Rehearsals for in pieces – Fumiyo Ikeda and Tim Etchells. Photos by Herman Sorgeloos.
It seemed like Dad was developing super powers only these were not the kind of powers the Warriors had in the new cartoons, not like the Talents of Galactia Nine or even like the combat skills of Zebra Head. Dad could not bend metal. He could not see through walls. His powers were smaller, less useful, less theatrical. Maybe powers was not even the right word. Since the changes Dad could generate a feeling of unease and he could make tears without seeming to cry – what good was that? – the water streaming down his face with no warning. He could also make a route through the garden so crazy that no sniper could predict it – wandering, stumbling, sometimes falling, sometimes stopping suddenly, completely without warning. Best of all he could see and hear things that were not there. Late at night James found him staring into the garden where Dad said men were standing but when J. tried to work out if it was near the bushes or right by the barbeque Dad would not Specify. When things got worse Dad was sometimes exploiting an even more powerful super power (?) that involved him talking to the dead. Long arguments he had – with Stella, and Quentin, and with his own Dad. Mum yelled down from the bedroom asked him to keep the noise down, keep it down she said but he said the volume was not his fault. The ghosts had been drinking.
The Geordie blokes, zombies with voices so slurred and/or accented that you think for a moment they might be German, and in any case still pissed from last night, are cast asunder in the lobby in a state of mesmerised pseudo-alertness, eyes wide and staring the room down, looking the bastard of florescent nothingness directly in the face, as if to pick a fight with architecture or air. From their slumped vantage point beneath the flat screen suspended tv – from which at high volume pumps the aural Guantanamo of Formula One Racing – they keep track on the room, the sound clattering around them and ricocheting from the glass and white tiles of this 'reception area', check-in 3pm, early check-in from mid-day at a £10 surplus/extra charge.

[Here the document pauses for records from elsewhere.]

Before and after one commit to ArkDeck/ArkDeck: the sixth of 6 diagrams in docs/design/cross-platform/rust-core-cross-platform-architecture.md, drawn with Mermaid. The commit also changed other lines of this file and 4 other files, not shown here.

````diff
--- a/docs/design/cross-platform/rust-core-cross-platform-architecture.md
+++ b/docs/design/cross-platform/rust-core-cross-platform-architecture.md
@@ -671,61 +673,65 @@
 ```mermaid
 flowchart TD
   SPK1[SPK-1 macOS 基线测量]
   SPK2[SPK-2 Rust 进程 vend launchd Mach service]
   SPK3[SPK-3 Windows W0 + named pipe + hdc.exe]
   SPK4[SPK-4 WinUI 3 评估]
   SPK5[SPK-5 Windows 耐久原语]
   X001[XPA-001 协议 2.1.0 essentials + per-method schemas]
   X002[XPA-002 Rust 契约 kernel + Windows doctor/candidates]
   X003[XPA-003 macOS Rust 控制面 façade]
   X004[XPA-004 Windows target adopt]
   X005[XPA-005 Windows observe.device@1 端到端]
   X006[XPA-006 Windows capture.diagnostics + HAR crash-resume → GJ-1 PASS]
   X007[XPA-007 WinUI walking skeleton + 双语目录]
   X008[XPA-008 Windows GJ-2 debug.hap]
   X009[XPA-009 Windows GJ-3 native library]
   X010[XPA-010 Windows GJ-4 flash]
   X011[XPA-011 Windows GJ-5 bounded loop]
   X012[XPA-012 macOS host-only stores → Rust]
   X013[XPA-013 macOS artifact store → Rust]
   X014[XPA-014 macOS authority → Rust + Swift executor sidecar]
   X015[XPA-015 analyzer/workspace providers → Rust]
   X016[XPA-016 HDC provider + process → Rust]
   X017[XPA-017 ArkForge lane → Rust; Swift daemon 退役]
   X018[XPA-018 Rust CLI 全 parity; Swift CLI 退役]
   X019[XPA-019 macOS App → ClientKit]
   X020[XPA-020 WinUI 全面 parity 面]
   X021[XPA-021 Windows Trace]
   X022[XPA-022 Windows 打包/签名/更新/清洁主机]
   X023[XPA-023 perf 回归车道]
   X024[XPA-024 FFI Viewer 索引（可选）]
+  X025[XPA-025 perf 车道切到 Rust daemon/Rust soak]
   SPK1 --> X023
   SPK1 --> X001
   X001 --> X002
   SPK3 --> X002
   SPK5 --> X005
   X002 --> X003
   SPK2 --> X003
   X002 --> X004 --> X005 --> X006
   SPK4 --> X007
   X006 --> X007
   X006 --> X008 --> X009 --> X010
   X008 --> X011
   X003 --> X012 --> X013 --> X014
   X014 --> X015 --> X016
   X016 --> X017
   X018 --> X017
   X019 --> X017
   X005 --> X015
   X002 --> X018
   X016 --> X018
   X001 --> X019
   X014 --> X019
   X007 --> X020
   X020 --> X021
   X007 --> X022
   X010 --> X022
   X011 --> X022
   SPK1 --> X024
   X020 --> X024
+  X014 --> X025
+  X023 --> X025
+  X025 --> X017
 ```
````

The whole hotel is fucked up anyway. Not for the location (stupid), not for the design (awful) and not even for the inedible breakfast but because of the fact that late last night someone hexed the place to a border zone psychic ruin, a site of coming urban doom. Take a look for yourself. Out there past reception a heavy curse has been laid in the elevator, the chewed and blunt bones of Kentucky Fried chicken (or lesser known, less hygenic competitors) arranged one-in-each-corner of the lifts' gray carpet, the bones still lain there this breakfast-time, cold, darkening and probably bacterial, one at each compass point on the dirt toughened floor, the dead bones working together to spin a web of dark influence not just on those who use this elevator – the hangovered wedding guests, the business travelers rushing to bleary checkout, lovers on the run – but also spreading their curse and power outwards, broadcasting deep unease to the building and the neighborhood entire as the elevator ascends. Going up. Yes, and going down, right down, going all the way down.